To complement the Yellow Warbler, and Indigo Bunting also came in for species #66 for the year and #45 at the bubbler.
Finally, our first Ruby-throated Hummingbird arrived on Saturday, 4-23-22. This bird was at the Virginia Bluebells even more than the feeder. I saw the first female yesterday, 4-29-22.
Beautiful Northern Parulas came in on Saturday, 4-23-22 as well. The female shows us all what these birds are doing, finding caterpillars on native plants to eat! This is exactly why we do not use pesticides because that would eliminate this essential food for these migrants and for nesting birds. Caterpillars are the primary food fed to baby birds.
Nashville, Tennessee and Blackpoll Warblers, you guessed them! "Parties at the Bubbler" have officially begun!
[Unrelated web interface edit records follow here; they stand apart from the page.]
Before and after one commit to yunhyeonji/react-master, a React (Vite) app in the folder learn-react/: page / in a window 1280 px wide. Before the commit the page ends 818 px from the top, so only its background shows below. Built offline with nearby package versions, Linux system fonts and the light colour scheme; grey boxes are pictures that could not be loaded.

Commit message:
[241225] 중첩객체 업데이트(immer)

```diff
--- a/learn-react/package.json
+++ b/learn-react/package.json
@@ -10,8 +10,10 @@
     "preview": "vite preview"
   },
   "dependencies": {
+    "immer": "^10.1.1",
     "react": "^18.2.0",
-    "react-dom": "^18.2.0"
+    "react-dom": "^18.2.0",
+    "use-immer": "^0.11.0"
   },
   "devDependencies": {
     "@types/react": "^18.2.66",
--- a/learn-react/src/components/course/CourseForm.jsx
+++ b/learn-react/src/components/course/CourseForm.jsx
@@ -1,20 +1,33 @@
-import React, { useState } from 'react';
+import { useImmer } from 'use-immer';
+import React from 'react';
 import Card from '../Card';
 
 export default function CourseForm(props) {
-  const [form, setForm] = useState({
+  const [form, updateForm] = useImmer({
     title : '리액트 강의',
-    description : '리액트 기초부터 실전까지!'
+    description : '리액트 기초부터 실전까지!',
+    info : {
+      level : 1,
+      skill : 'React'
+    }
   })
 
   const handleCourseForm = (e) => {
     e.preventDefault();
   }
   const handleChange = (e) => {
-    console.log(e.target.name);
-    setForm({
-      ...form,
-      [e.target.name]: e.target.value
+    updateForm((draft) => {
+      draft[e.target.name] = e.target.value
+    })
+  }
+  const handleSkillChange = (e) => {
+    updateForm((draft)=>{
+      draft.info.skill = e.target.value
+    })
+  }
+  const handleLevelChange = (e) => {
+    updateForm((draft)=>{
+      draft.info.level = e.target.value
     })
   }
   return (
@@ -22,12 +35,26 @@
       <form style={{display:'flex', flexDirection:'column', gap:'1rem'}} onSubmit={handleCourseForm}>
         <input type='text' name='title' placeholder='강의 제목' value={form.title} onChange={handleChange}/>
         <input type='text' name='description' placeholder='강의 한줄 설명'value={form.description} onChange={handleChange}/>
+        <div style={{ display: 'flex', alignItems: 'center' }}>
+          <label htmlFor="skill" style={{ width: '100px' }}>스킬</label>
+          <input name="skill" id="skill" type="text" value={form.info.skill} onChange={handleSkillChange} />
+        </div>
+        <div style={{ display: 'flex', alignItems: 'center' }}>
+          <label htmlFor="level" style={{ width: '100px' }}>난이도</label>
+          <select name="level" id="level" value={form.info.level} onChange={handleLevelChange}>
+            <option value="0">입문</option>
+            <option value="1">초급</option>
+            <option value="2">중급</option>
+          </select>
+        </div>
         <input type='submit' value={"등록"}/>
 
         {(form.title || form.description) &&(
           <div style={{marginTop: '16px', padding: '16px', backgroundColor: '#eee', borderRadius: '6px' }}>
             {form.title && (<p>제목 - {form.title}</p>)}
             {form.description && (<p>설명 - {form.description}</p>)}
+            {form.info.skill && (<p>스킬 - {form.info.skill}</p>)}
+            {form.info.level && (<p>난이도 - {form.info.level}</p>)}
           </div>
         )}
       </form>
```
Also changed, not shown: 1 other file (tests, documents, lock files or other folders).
From the tiny Blue-gray Gnatcatcher and shy Lincoln's Sparrow to the Wild Turkey that stepped out of the woods before scooting back to cover, birds of every size have been coming through. It's spring migration!
Rose-breasted Grosbeaks, Golden-winged Warblers and the Great Crested Flycatchers have been added to the mix.
For the first time ever, we have TWO Red-headed Woodpeckers frequenting the woodland. They both are seen and heard every day now since Monday, 4-25-22. The first photo shows the near adult bird and the next two show an adult. Perhaps they are a pair now. This species is on the Watch List due to habitat loss, so this is a remarkable development. With the leaves filling out on the trees, it may be trickier to see and photograph these birds. Will try to keep you updated.
Carolina Wrens and House Finches have fledged. Northern Cardinals, Eastern Phoebes, Eastern Bluebirds and more are feeding young. Yesterday, I had 56 species of birds here, including 14 warblers. It will take me a while to catch up, but photos will be added into this gallery.
It's truly spring!
PS Some of you have asked about the highly contagious Avian Flu situation for the birds in other states. I'll post an alert if we need to take down feeders and bird baths. At this point, it is not necessary as far as I know.